Data records:
• • • •

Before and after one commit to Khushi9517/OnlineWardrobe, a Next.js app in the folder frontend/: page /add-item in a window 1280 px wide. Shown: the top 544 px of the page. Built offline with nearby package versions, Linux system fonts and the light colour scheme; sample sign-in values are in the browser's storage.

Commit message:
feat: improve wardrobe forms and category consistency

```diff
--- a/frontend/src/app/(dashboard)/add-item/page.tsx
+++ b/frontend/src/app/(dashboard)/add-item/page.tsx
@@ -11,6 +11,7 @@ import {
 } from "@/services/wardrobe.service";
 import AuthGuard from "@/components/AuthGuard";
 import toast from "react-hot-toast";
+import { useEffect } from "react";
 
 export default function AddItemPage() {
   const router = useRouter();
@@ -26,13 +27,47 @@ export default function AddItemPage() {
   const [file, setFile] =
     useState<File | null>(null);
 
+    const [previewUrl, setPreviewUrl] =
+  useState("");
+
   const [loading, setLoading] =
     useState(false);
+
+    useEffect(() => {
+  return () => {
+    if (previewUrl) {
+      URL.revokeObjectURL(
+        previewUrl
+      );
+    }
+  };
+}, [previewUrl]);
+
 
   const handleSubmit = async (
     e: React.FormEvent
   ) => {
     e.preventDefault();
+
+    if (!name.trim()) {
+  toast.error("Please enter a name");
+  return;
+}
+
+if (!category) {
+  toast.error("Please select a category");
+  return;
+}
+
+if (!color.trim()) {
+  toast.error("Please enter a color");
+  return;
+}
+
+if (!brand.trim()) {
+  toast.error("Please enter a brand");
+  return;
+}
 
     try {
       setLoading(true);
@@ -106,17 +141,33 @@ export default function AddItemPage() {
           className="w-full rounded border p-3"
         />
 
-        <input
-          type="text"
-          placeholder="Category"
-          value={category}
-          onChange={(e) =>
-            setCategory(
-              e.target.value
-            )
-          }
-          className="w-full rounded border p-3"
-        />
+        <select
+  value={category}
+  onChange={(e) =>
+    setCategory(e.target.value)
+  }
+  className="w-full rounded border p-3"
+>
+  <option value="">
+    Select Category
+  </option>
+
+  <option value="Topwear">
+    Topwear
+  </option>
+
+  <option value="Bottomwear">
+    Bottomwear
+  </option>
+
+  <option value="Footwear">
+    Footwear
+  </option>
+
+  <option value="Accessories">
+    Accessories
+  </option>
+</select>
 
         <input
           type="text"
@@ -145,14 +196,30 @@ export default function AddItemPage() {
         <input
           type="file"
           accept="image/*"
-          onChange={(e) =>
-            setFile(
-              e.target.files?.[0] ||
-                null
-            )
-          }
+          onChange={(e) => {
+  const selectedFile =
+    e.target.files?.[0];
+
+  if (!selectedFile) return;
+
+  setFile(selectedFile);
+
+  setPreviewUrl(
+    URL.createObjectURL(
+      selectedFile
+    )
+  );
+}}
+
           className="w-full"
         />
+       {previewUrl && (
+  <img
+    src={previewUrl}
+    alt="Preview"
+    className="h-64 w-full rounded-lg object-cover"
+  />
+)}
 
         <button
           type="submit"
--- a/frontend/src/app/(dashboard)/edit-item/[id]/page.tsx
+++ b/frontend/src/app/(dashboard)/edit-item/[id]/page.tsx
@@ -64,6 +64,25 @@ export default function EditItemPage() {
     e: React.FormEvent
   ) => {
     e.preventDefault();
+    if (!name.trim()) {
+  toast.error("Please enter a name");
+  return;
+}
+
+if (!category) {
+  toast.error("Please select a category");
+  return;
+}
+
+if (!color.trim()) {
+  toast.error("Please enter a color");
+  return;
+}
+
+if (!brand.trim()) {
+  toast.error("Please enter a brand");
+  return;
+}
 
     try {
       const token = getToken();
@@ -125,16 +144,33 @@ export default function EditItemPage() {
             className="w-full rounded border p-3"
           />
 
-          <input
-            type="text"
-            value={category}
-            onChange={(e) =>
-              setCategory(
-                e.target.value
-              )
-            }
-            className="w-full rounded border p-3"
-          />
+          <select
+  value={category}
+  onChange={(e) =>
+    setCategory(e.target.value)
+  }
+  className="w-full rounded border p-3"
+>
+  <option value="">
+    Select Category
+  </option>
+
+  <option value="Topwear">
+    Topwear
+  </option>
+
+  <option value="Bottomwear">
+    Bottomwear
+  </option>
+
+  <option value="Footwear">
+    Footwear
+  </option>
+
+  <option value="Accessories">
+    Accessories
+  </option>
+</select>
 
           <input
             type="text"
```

• • • •

What you will do:
Give all the entries again exactly; leave none out.

Answer for this exercise:
Before and after one commit to Khushi9517/OnlineWardrobe, a Next.js app in the folder frontend/: page /add-item in a window 1280 px wide. Shown: the top 544 px of the page. Built offline with nearby package versions, Linux system fonts and the light colour scheme; sample sign-in values are in the browser's storage.

Commit message:
feat: improve wardrobe forms and category consistency

```diff
--- a/frontend/src/app/(dashboard)/add-item/page.tsx
+++ b/frontend/src/app/(dashboard)/add-item/page.tsx
@@ -11,6 +11,7 @@ import {
 } from "@/services/wardrobe.service";
 import AuthGuard from "@/components/AuthGuard";
 import toast from "react-hot-toast";
+import { useEffect } from "react";
 
 export default function AddItemPage() {
   const router = useRouter();
@@ -26,13 +27,47 @@ export default function AddItemPage() {
   const [file, setFile] =
     useState<File | null>(null);
 
+    const [previewUrl, setPreviewUrl] =
+  useState("");
+
   const [loading, setLoading] =
     useState(false);
+
+    useEffect(() => {
+  return () => {
+    if (previewUrl) {
+      URL.revokeObjectURL(
+        previewUrl
+      );
+    }
+  };
+}, [previewUrl]);
+
 
   const handleSubmit = async (
     e: React.FormEvent
   ) => {
     e.preventDefault();
+
+    if (!name.trim()) {
+  toast.error("Please enter a name");
+  return;
+}
+
+if (!category) {
+  toast.error("Please select a category");
+  return;
+}
+
+if (!color.trim()) {
+  toast.error("Please enter a color");
+  return;
+}
+
+if (!brand.trim()) {
+  toast.error("Please enter a brand");
+  return;
+}
 
     try {
       setLoading(true);
@@ -106,17 +141,33 @@ export default function AddItemPage() {
           className="w-full rounded border p-3"
         />
 
-        <input
-          type="text"
-          placeholder="Category"
-          value={category}
-          onChange={(e) =>
-            setCategory(
-              e.target.value
-            )
-          }
-          className="w-full rounded border p-3"
-        />
+        <select
+  value={category}
+  onChange={(e) =>
+    setCategory(e.target.value)
+  }
+  className="w-full rounded border p-3"
+>
+  <option value="">
+    Select Category
+  </option>
+
+  <option value="Topwear">
+    Topwear
+  </option>
+
+  <option value="Bottomwear">
+    Bottomwear
+  </option>
+
+  <option value="Footwear">
+    Footwear
+  </option>
+
+  <option value="Accessories">
+    Accessories
+  </option>
+</select>
 
         <input
           type="text"
@@ -145,14 +196,30 @@ export default function AddItemPage() {
         <input
           type="file"
           accept="image/*"
-          onChange={(e) =>
-            setFile(
-              e.target.files?.[0] ||
-                null
-            )
-          }
+          onChange={(e) => {
+  const selectedFile =
+    e.target.files?.[0];
+
+  if (!selectedFile) return;
+
+  setFile(selectedFile);
+
+  setPreviewUrl(
+    URL.createObjectURL(
+      selectedFile
+    )
+  );
+}}
+
           className="w-full"
         />
+       {previewUrl && (
+  <img
+    src={previewUrl}
+    alt="Preview"
+    className="h-64 w-full rounded-lg object-cover"
+  />
+)}
 
         <button
           type="submit"
--- a/frontend/src/app/(dashboard)/edit-item/[id]/page.tsx
+++ b/frontend/src/app/(dashboard)/edit-item/[id]/page.tsx
@@ -64,6 +64,25 @@ export default function EditItemPage() {
     e: React.FormEvent
   ) => {
     e.preventDefault();
+    if (!name.trim()) {
+  toast.error("Please enter a name");
+  return;
+}
+
+if (!category) {
+  toast.error("Please select a category");
+  return;
+}
+
+if (!color.trim()) {
+  toast.error("Please enter a color");
+  return;
+}
+
+if (!brand.trim()) {
+  toast.error("Please enter a brand");
+  return;
+}
 
     try {
       const token = getToken();
@@ -125,16 +144,33 @@ export default function EditItemPage() {
             className="w-full rounded border p-3"
           />
 
-          <input
-            type="text"
-            value={category}
-            onChange={(e) =>
-              setCategory(
-                e.target.value
-              )
-            }
-            className="w-full rounded border p-3"
-          />
+          <select
+  value={category}
+  onChange={(e) =>
+    setCategory(e.target.value)
+  }
+  className="w-full rounded border p-3"
+>
+  <option value="">
+    Select Category
+  </option>
+
+  <option value="Topwear">
+    Topwear
+  </option>
+
+  <option value="Bottomwear">
+    Bottomwear
+  </option>
+
+  <option value="Footwear">
+    Footwear
+  </option>
+
+  <option value="Accessories">
+    Accessories
+  </option>
+</select>
 
           <input
             type="text"
```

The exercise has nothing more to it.